The Buildings Department will carry out a six-week special inspection on 4,000 buildings with canopies similar to the one that collapsed in Tuen Mun, seriously injuring a man on Thursday night.
Department officials said the inspection on cantilevered slab canopies would start from today.
Such canopies are supported at one end only and particular attention needed to be paid to maintenance and repair, said Vincent Ho Kui-yip, chairman of the Institute of Surveyors' building surveying division.
'There is no support to the canopy other than the steel bars and the concrete connecting the wall and the canopy,' he said.
'When a failure occurs at the connection point, the whole structure will fall down, usually without any warning sign.'
Lau Yau-wing, 51, was in critical condition in Tuen Mun Hospital last night. His leg was crushed under the collapsed slab at the Winfield Industrial Building in Kin Kwan Street.
Emergency work to stabilise the rest of the canopy was carried out by the Buildings Department yesterday and will continue for about a week. The department will take about a month to complete an investigative report.
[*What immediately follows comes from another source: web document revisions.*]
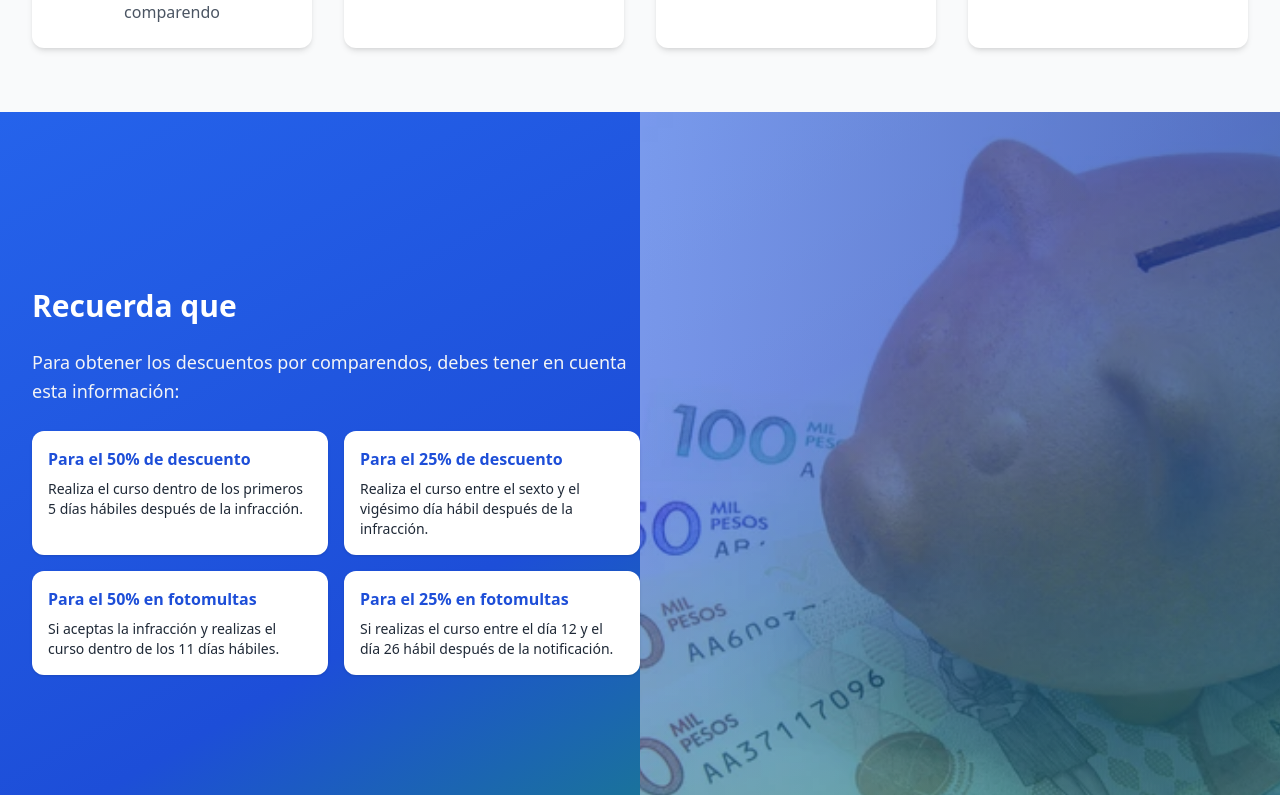
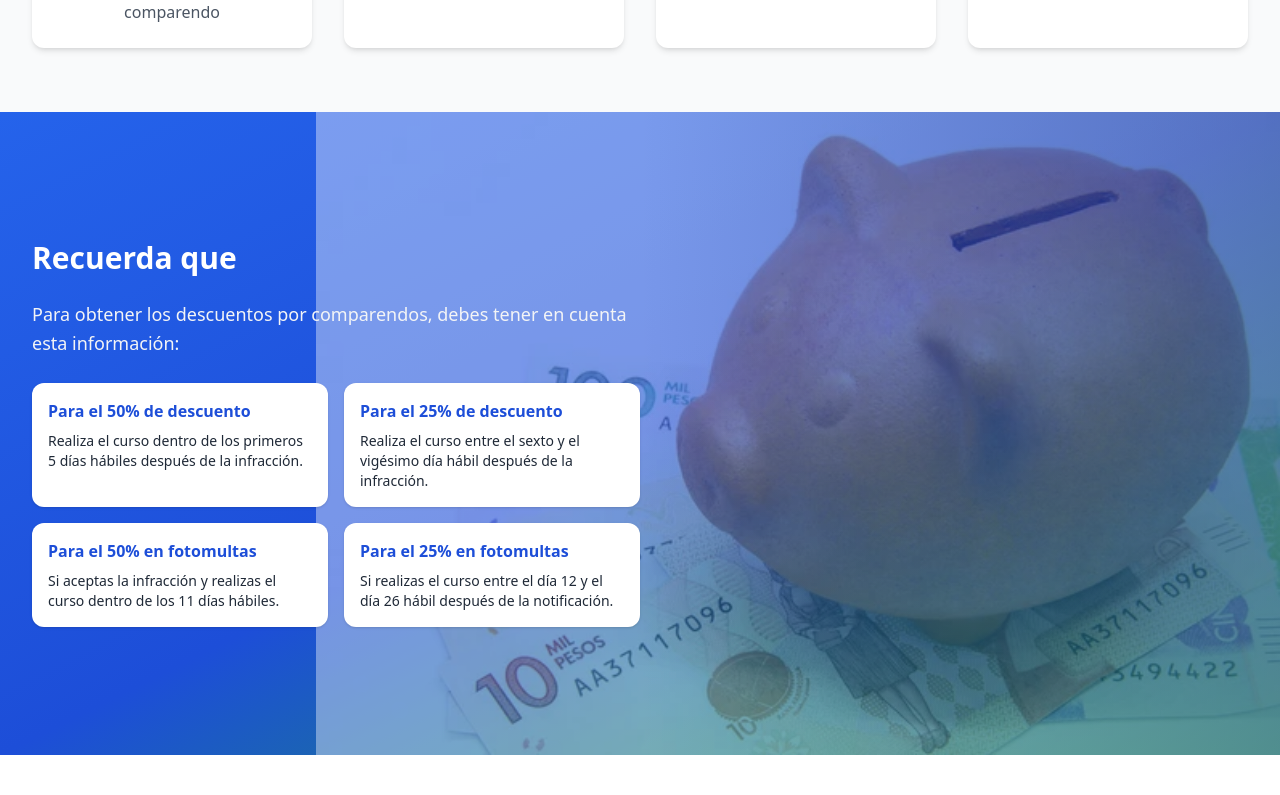
Before and after one commit to cia-global/Landing-Page-cia-global, a React (Vite) app: page / in a window 1280 px wide. Shown: the part 928-1723 px from the top of the page. Built offline with nearby package versions, Linux system fonts and the light colour scheme; no server answers.

Commit message:
orga imagee

```diff
--- a/src/components/banner/banner_home_info.tsx
+++ b/src/components/banner/banner_home_info.tsx
@@ -1,14 +1,14 @@
 
 const BannerInfo = () => {
   return (
-    <section className="relative bg-gradient-to-br from-blue-600 via-blue-700 to-green-600 text-white py-20 md:py-32 overflow-hidden">
+    <section className="relative bg-gradient-to-br from-blue-600 via-blue-700 to-green-600 text-white py-20 md:py-30 overflow-hidden">
       {/* Imagen decorativa al lado derecho */}
+
       <img
         src="/images/image-banner.jpg"
         alt="Banner decorativo"
-        className="absolute right-0 top-0 h-full w-1/2 object-cover opacity-30 md:opacity-40"
+        className="absolute right-0 top-0 h-full w-5.1/12 object-contain opacity-30 md:opacity-40"
       />
-
       {/* Capa para mejorar legibilidad (opcional, si la imagen tiene mucho color) */}
       <div className="absolute right-0 top-0 h-full w-1/2 bg-gradient-to-l from-blue-900/40 to-transparent"></div>
 
```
Ho said water leakage would cause damage to the steel bars and concrete of the canopy.
'When there is a crack that one can see in a canopy, it already means water can get into it causing damage to the canopy structure. Any water seepage is a big sign that safety is at risk and that a quick repair should be carried out immediately,' he said.
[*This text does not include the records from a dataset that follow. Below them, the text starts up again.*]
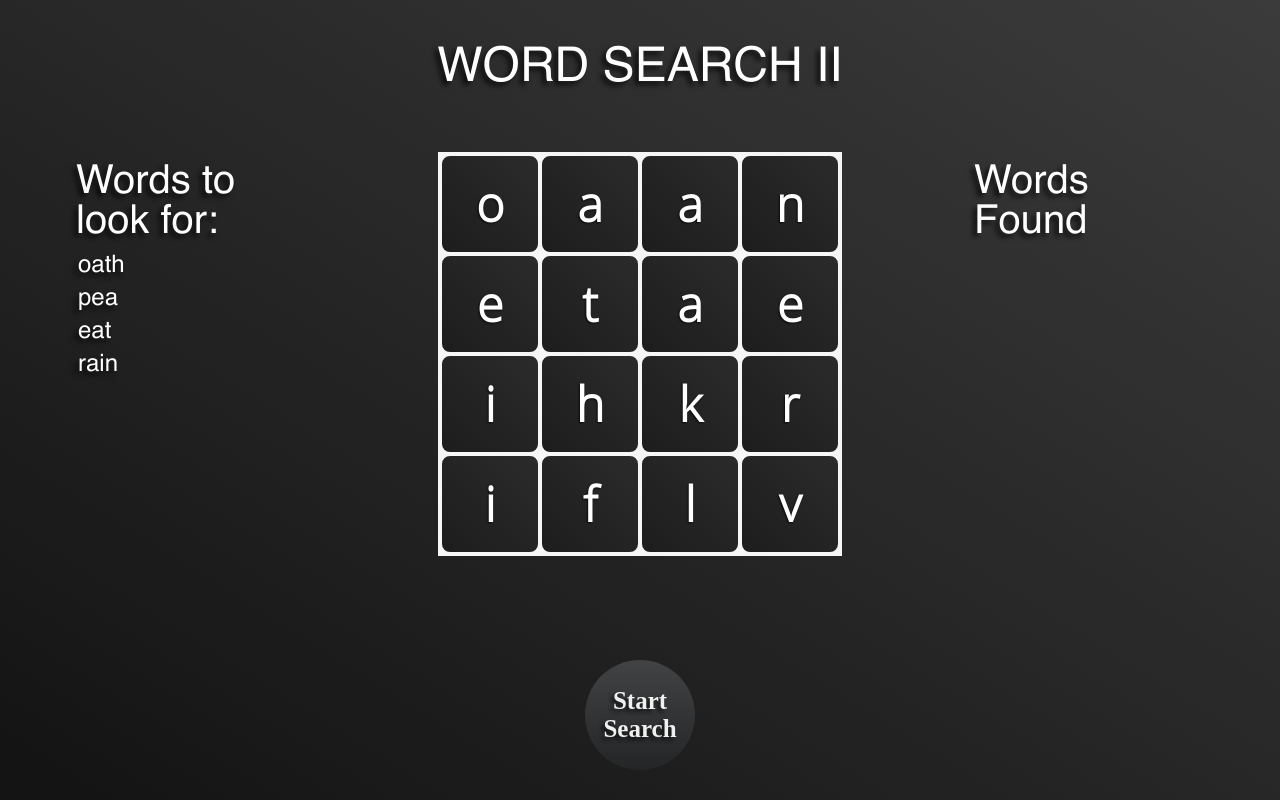
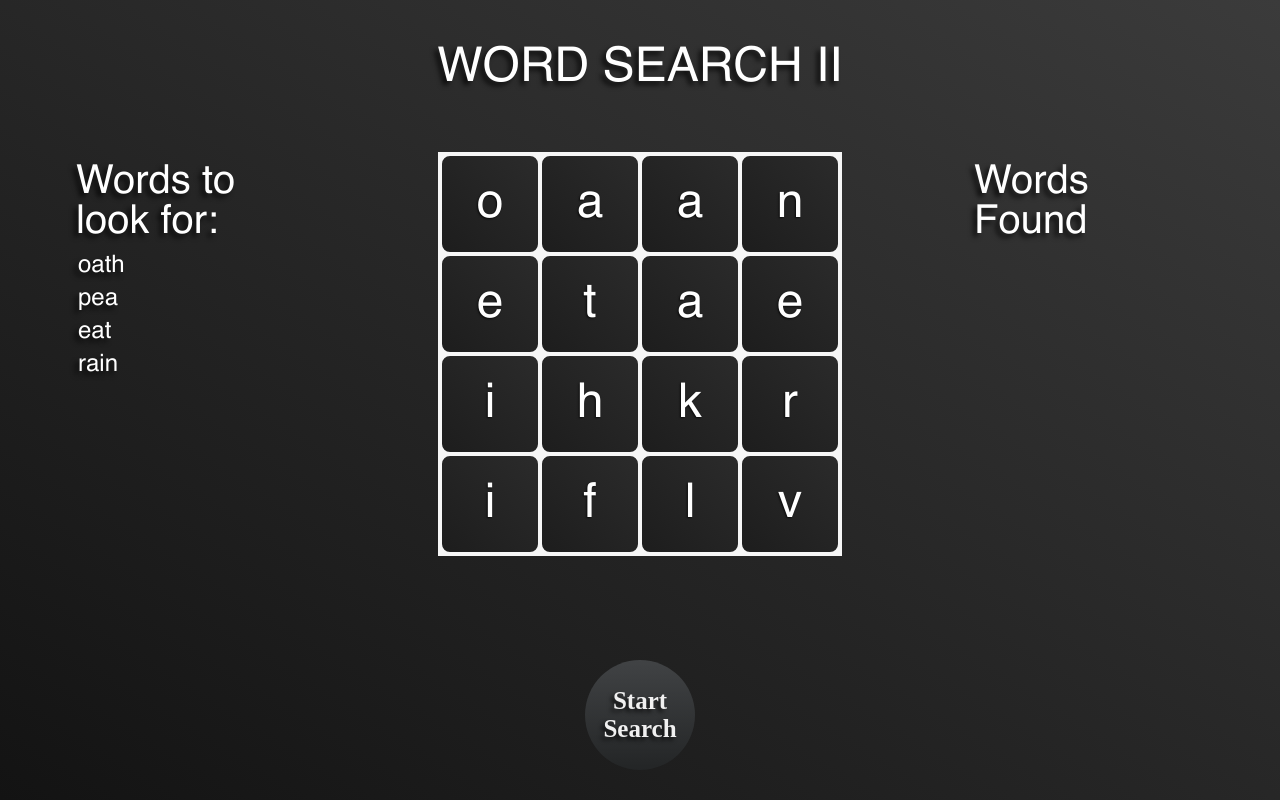
Before and after one commit to ishpreet95/ADA-Project, a plain HTML site: page index.html in a window 1280 px wide. Drawn offline with Linux system fonts and the light colour scheme.

Commit message:
font not working fix

```diff
--- a/ada.css
+++ b/ada.css
@@ -183,8 +183,8 @@ li {
 }
 .col {
   width: 25%;
-  font-family: "openSans";
-  font-weight: bold;
+/*   font-family: "openSans";
+  font-weight: bold; */
   flex-grow: 1;
   flex-shrink: 1;
   display: flex;
```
A garage owner on the ground floor of the building said he complained about the leakage and poor conditions of the concrete canopy to the owners' corporation and the government many times. His shop was seriously damaged and had to close.
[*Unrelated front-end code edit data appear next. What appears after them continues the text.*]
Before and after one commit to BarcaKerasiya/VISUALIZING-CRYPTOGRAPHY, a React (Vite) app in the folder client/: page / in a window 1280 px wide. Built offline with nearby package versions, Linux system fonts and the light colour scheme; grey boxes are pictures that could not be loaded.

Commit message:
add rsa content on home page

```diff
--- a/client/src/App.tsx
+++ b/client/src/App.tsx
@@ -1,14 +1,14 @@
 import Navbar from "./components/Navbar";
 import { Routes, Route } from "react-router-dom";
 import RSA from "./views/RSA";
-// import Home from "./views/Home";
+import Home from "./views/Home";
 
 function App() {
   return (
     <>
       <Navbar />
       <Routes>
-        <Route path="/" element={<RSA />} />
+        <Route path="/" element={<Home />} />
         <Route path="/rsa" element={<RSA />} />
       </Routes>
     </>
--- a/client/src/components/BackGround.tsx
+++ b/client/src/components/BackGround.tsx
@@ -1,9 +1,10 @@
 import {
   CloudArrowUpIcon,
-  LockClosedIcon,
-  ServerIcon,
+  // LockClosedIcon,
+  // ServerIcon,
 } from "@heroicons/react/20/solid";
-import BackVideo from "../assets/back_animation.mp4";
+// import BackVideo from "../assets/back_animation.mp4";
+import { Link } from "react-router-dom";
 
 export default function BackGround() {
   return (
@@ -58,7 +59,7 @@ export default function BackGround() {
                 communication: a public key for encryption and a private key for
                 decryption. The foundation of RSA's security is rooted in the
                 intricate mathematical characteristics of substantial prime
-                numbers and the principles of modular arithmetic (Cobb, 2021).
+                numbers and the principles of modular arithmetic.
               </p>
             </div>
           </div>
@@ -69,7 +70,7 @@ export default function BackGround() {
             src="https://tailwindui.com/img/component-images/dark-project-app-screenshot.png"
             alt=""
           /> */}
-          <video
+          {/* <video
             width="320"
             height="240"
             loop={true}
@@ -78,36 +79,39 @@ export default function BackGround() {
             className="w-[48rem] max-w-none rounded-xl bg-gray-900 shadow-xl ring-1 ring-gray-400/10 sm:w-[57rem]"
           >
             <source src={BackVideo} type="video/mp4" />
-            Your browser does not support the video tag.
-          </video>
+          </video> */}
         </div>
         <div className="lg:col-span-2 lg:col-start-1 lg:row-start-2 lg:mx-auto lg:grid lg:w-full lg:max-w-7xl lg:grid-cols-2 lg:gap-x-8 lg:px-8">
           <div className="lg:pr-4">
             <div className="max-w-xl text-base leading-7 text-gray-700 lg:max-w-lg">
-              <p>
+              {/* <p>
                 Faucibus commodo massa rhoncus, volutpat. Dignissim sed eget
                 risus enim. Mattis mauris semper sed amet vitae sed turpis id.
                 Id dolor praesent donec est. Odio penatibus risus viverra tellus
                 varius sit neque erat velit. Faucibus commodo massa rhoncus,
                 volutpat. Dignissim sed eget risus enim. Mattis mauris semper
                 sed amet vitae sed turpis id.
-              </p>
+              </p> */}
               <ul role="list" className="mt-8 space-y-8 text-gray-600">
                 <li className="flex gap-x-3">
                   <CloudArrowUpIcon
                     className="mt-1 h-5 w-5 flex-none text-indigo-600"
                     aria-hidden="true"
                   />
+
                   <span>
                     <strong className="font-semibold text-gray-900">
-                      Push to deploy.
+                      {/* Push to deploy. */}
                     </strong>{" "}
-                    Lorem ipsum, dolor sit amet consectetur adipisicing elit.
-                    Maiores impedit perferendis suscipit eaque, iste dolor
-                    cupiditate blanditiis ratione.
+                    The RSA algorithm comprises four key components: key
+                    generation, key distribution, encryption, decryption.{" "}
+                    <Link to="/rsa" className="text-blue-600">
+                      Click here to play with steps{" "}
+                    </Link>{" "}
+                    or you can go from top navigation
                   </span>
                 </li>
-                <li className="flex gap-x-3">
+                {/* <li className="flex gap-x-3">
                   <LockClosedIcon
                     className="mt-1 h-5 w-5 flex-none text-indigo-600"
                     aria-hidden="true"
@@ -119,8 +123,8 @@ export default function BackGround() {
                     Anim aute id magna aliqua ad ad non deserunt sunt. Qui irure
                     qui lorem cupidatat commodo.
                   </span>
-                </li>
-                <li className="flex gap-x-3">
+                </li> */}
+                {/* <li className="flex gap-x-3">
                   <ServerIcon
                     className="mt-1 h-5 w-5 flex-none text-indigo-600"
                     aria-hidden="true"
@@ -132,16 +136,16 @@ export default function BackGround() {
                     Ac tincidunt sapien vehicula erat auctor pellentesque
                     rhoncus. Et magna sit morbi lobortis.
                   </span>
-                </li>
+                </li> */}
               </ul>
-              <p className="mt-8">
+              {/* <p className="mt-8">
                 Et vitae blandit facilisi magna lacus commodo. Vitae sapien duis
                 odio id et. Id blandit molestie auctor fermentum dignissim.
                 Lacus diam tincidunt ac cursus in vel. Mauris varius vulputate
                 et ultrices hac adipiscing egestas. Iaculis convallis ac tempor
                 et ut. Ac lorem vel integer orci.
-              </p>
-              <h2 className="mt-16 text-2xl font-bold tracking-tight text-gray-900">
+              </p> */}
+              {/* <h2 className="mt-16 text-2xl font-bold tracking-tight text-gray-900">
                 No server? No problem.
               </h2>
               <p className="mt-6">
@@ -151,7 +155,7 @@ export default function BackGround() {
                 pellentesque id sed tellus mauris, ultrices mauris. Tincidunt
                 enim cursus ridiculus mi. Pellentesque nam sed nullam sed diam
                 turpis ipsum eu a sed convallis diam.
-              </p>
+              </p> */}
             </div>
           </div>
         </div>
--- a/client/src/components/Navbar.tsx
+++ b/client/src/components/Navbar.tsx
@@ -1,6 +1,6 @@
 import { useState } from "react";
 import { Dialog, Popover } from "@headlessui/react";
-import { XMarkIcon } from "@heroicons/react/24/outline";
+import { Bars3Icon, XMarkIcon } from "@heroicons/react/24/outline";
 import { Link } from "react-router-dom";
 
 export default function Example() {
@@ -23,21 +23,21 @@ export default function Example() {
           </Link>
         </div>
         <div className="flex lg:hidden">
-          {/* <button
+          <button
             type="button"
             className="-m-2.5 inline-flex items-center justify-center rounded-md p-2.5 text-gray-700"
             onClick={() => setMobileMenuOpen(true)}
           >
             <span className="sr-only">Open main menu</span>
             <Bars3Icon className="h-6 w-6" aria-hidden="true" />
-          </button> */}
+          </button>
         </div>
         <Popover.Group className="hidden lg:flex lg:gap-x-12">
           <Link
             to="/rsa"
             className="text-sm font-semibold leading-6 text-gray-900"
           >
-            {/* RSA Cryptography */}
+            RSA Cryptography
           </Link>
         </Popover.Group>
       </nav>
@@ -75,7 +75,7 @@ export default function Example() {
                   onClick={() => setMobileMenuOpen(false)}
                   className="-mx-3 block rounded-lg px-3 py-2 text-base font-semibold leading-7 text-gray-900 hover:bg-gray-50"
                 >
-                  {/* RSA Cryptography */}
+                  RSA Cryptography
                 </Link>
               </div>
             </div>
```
'There has been serious water leakage in the canopy and even the shops inside since six or seven years ago, and the problem turned worse recently,' said Wong Chi-kin, owner of K & F Car Services Company, which has been operating there for the past 10 years.
'There were even little chunks of concrete falling down from time to time over the past three or four years, but nothing much has been done.'
Wong added that the whole building had been in bad shape for the past few years, with only superficial repairs being made. The owner of a hardware store confirmed the problem was long standing.
'I reported the problem to the Buildings Department 10 years ago. They came and then left with no follow-up action taken. I complained to the department again last year, and again nothing was done,' the owner, Chu Leung-ming, said.
He also said seepage occurred not only in the canopy, but in shops inside the building.
The Buildings Department said the building was targeted in a crackdown on unauthorised building works on external walls in 2001. More than 30 removal orders were issued in the operation and all but one were complied with. The outstanding order was unrelated to the canopy.